Reading this thread I've stretched my arms and done twists and stood up a few times. :)
posted by HopStopDon'tShop at 7:53 AM on June 10, 2010 [1 favorite]

I wouldn't abandon yoga after one class because you had to do child's pose on your back. I had to do that too, for other reasons, and after a few weeks of practice, I was fine. Every beginner has to do some modifications and is initially sore and a little uncomfortable. I found that yoga increased my flexibility greatly, but I do it every week, sometimes several times a week (along with strengthening and cardio stuff). A friend who is incredibly inflexible and can't tolerate yoga loves hot yoga, because the heat allows her to bend. You might need a physical therapist to give you exercises that are tailored to avoid pain. Stretching for a few minutes a few days in a row shouldn't hurt -- maybe talk to your doctor at your next check-up before embarking on a flexibility program. I know you asked for online recommendations, but you might need to get started with something in-person so you can figure out whether there is a medical reason for the pain you experience, and if not, put together a program that doesn't hurt and figure out which muscle groups need particular work.

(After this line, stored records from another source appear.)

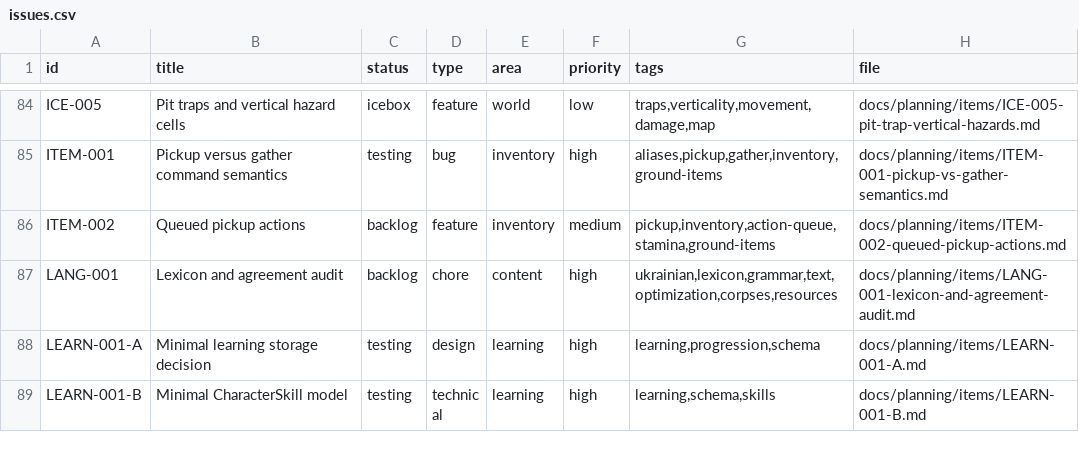
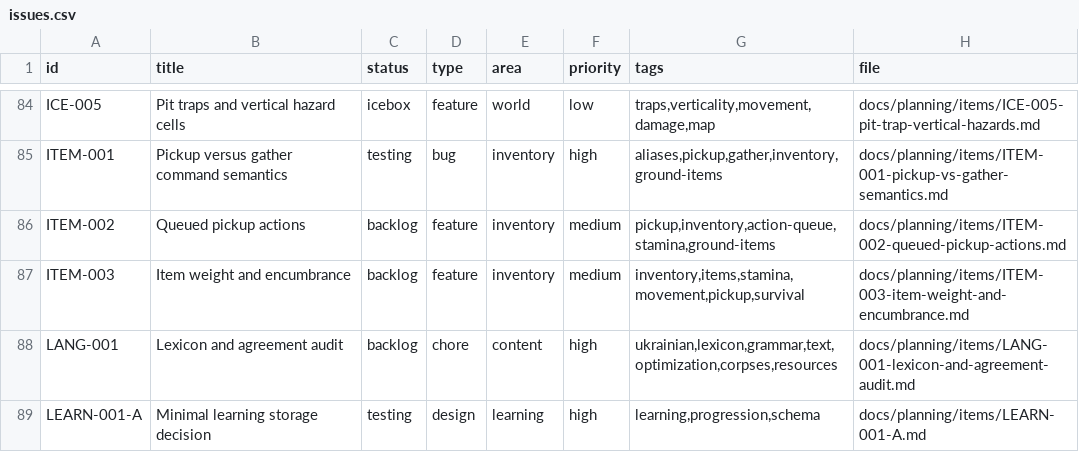
Before and after one commit to q587p/chornolis-marches, a CSV file: docs/planning/exports/issues.csv, drawn as a sheet; only a part is shown, gaps mark what is left out; the shorter side is filled out with more unchanged rows; the diff names each change by its address in the sheet, - before the commit and + after, or states it on an @@ line.

Commit message:
Add encumbrance planning item

```diff
--- a/docs/planning/exports/issues.csv
+++ b/docs/planning/exports/issues.csv
+row 87: ITEM-003 | Item weight and encumbrance | backlog | feature | inventory | medium | inventory,items,stamina,movement,pickup,survival | docs/planning/items/ITEM-003-item-weight-and-encumbrance.md
```
Also changed, not shown: 3 other files.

Whatever you do though, it's going to be a do-it-all-the-time-for-the-rest-of-your-life thing, not a do-it-once-or-twice-and-feel-a benefit-right-away thing.
posted by *s at 8:01 AM on June 10, 2010 [1 favorite]

Response by poster: Thanks for the responses, everyone. I'm thinking I'm just one of the unlucky ones who will never gain much more of a range of motion than I already have. I have wondered if this is a symptom of a larger problem - my jaw is loose too - but everything I've been tested for has come back normal, and I don't have any of the learning disabilities or distinctive facial traits that are usually associated with chromosomal abnormalities. Overall, I've never presented with any major medical problems. So I don't know what to think, if this is something I should worry about or not.

I'll probably ask my doctor next time I see him if he thinks we should look into this too-flexible/unflexible issue, but until then I guess I'll just do what I do, and focus more on building strength as opposed to flexibility, since I'm lacking in that department also.
posted by wondermouse at 10:02 AM on June 10, 2010

« Older Has nothing changed in the past 8 years?   |   Find this dress. Newer »
This thread is closed to new comments.